For this exercise, write out the whole listing below exactly, omitting its images.

» **DATA UNDER STUDY**
__________

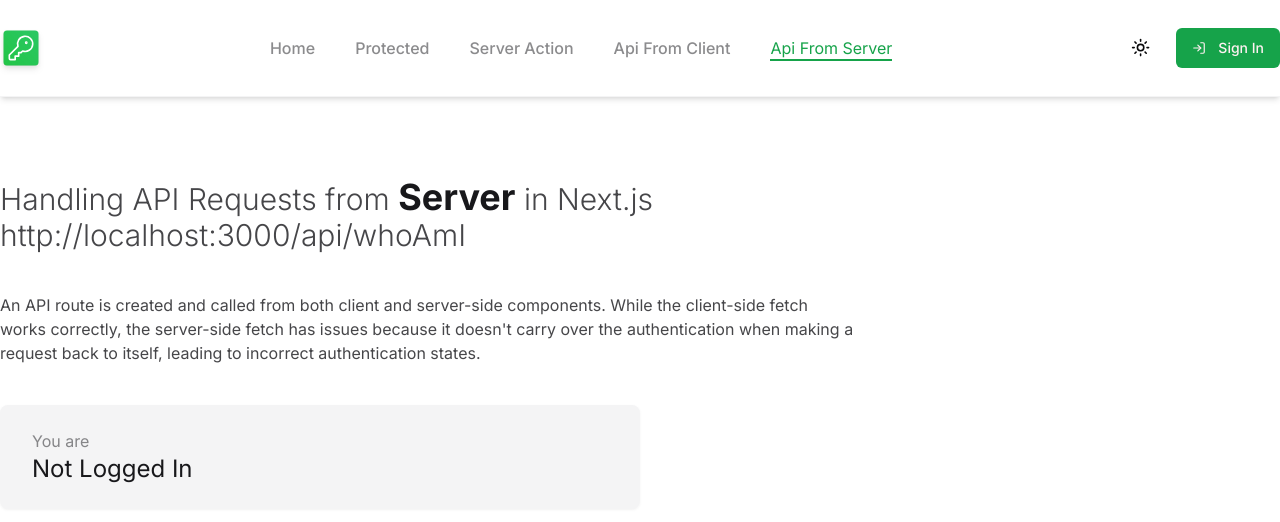
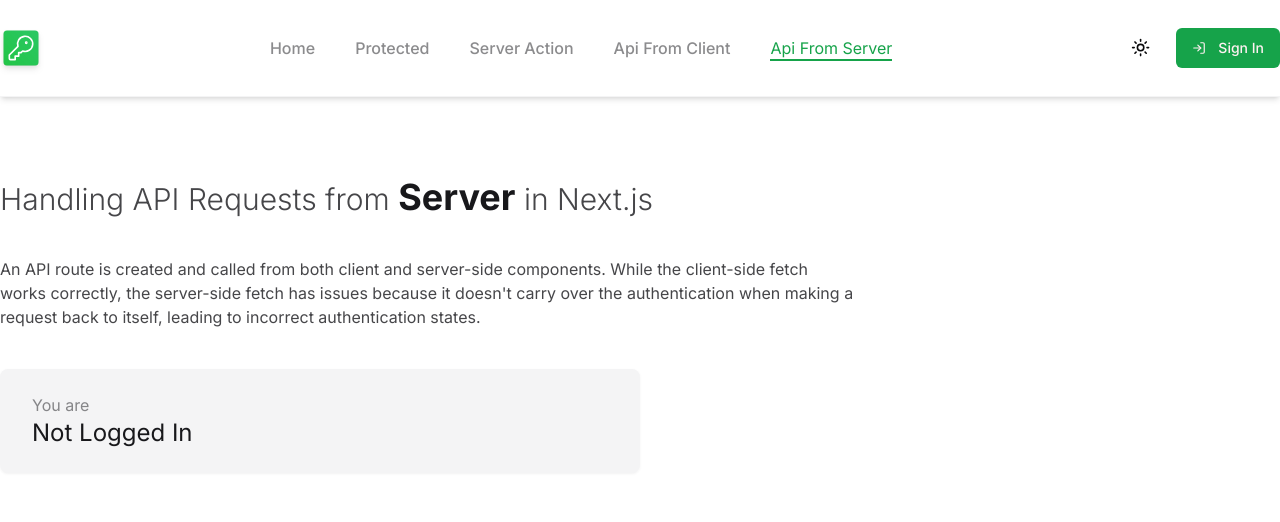
Before and after one commit to Lukiano99/next-auth-demo, a Next.js app: page /apiFromServer in a window 1280 px wide. Shown: the top 522 px of the page. Built offline with nearby package versions, Linux system fonts and the light colour scheme; no server answers.

Commit message:
fix: cleaning code

```diff
--- a/src/app/apiFromServer/page.tsx
+++ b/src/app/apiFromServer/page.tsx
@@ -6,9 +6,6 @@ export default async function APIFromServer() {
     headers: new Headers(headers()),
   }).then((res) => res.json());
 
-  console.log({ resp });
-  console.log(`${process.env.NEXTAUTH_URL}/api/whoAmI`);
-
   return (
     <div className="flex flex-col gap-10">
       <h1 className="text-3xl font-light text-accent-foreground/80">
@@ -16,8 +13,7 @@ export default async function APIFromServer() {
         <span className="font-bold text-4xl text-accent-foreground">
           Server{" "}
         </span>
-        in Next.js <br />
-        {`${process.env.NEXTAUTH_URL}/api/whoAmI`}
+        in Next.js
       </h1>
       <p className="text-accent-foreground/80 w-2/3">
         An API route is created and called from both client and server-side
```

__________

» **PROBLEM SOLUTION**
Before and after one commit to Lukiano99/next-auth-demo, a Next.js app: page /apiFromServer in a window 1280 px wide. Shown: the top 522 px of the page. Built offline with nearby package versions, Linux system fonts and the light colour scheme; no server answers.

Commit message:
fix: cleaning code

```diff
--- a/src/app/apiFromServer/page.tsx
+++ b/src/app/apiFromServer/page.tsx
@@ -6,9 +6,6 @@ export default async function APIFromServer() {
     headers: new Headers(headers()),
   }).then((res) => res.json());
 
-  console.log({ resp });
-  console.log(`${process.env.NEXTAUTH_URL}/api/whoAmI`);
-
   return (
     <div className="flex flex-col gap-10">
       <h1 className="text-3xl font-light text-accent-foreground/80">
@@ -16,8 +13,7 @@ export default async function APIFromServer() {
         <span className="font-bold text-4xl text-accent-foreground">
           Server{" "}
         </span>
-        in Next.js <br />
-        {`${process.env.NEXTAUTH_URL}/api/whoAmI`}
+        in Next.js
       </h1>
       <p className="text-accent-foreground/80 w-2/3">
         An API route is created and called from both client and server-side
```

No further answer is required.